Problem to solve
Leave the images behind and copy every record exactly.

===== Material for this exercise

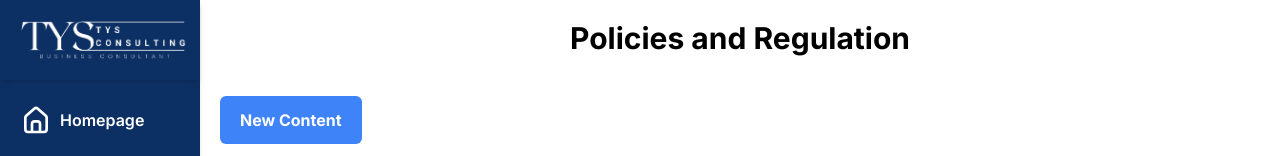
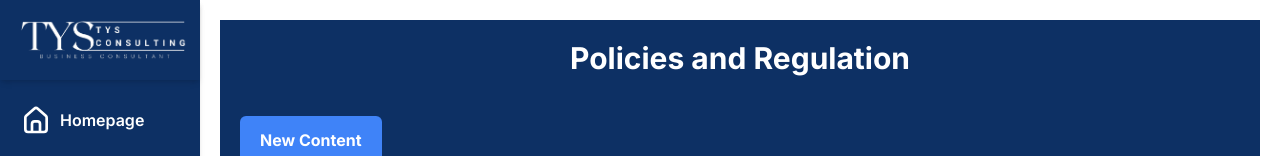
Before and after one commit to fikriymnn/tys-cons, a Next.js app: page /dashboardAdmin/policies in a window 1280 px wide. Shown: the top 156 px of the page. Built offline with nearby package versions, Linux system fonts and the light colour scheme; no server answers; the database is empty.

Commit message:
changing style

```diff
--- a/src/app/dashboardAdmin/policies/page.jsx
+++ b/src/app/dashboardAdmin/policies/page.jsx
@@ -47,8 +47,9 @@ function PoliciesAdmin() {
     <>
       <div className="flex">
         <Navigation />
-        <div className="w-full h-screen overflow-y-scroll">
-          <p className="pt-5 text-center font-bold text-3xl">
+        <div className="p-5 w-full h-screen overflow-y-scroll">
+          <div className="w-full bg-[#0d3064] ">
+            <p className="pt-5 text-center font-bold text-3xl text-white">
               Policies and Regulation
             </p>
             <div className="p-5 w-full">
@@ -168,6 +169,7 @@ function PoliciesAdmin() {
             </div>
           </div>
         </div>
+      </div>
     </>
   );
 }
```
Lines whose indentation alone changed are shown as unchanged.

==========

Solution
Before and after one commit to fikriymnn/tys-cons, a Next.js app: page /dashboardAdmin/policies in a window 1280 px wide. Shown: the top 156 px of the page. Built offline with nearby package versions, Linux system fonts and the light colour scheme; no server answers; the database is empty.

Commit message:
changing style

```diff
--- a/src/app/dashboardAdmin/policies/page.jsx
+++ b/src/app/dashboardAdmin/policies/page.jsx
@@ -47,8 +47,9 @@ function PoliciesAdmin() {
     <>
       <div className="flex">
         <Navigation />
-        <div className="w-full h-screen overflow-y-scroll">
-          <p className="pt-5 text-center font-bold text-3xl">
+        <div className="p-5 w-full h-screen overflow-y-scroll">
+          <div className="w-full bg-[#0d3064] ">
+            <p className="pt-5 text-center font-bold text-3xl text-white">
               Policies and Regulation
             </p>
             <div className="p-5 w-full">
@@ -168,6 +169,7 @@ function PoliciesAdmin() {
             </div>
           </div>
         </div>
+      </div>
     </>
   );
 }
```
Lines whose indentation alone changed are shown as unchanged.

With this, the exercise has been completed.